Records for the task:
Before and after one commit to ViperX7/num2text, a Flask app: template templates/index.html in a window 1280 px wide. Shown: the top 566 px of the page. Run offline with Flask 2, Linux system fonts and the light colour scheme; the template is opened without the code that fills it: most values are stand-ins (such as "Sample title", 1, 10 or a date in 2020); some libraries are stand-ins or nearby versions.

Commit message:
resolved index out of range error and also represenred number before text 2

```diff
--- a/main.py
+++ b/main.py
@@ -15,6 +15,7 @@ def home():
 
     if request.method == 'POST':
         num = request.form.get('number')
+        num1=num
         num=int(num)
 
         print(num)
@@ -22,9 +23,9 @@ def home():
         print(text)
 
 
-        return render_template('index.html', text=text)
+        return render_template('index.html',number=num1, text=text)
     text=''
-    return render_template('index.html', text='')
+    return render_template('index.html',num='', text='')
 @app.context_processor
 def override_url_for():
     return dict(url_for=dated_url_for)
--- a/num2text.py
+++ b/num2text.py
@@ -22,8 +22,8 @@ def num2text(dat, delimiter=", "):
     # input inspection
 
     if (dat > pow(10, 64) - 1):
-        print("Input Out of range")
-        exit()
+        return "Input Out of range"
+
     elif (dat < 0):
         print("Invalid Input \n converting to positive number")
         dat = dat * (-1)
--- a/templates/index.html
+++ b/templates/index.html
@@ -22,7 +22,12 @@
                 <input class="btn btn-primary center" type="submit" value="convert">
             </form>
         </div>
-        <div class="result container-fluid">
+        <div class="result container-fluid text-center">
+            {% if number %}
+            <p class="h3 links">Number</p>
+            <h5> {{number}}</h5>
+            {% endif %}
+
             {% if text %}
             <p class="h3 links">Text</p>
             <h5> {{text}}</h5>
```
* * *
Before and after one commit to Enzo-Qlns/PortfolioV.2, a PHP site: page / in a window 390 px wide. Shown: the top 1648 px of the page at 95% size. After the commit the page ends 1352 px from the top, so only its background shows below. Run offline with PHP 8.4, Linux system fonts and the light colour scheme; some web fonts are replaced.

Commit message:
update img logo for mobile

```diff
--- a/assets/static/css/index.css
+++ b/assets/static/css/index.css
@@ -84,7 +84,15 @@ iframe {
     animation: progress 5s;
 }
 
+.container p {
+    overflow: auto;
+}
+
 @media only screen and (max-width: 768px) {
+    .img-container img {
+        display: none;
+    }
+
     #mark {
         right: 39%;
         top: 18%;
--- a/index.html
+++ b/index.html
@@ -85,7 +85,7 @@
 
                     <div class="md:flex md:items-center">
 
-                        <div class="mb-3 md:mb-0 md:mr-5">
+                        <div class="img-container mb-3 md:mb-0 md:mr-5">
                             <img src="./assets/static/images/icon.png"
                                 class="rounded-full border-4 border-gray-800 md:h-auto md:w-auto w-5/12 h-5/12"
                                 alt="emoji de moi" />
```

The task: How many lines of the records contain the word "container"? Reply with the number and nothing else.

Result below: 5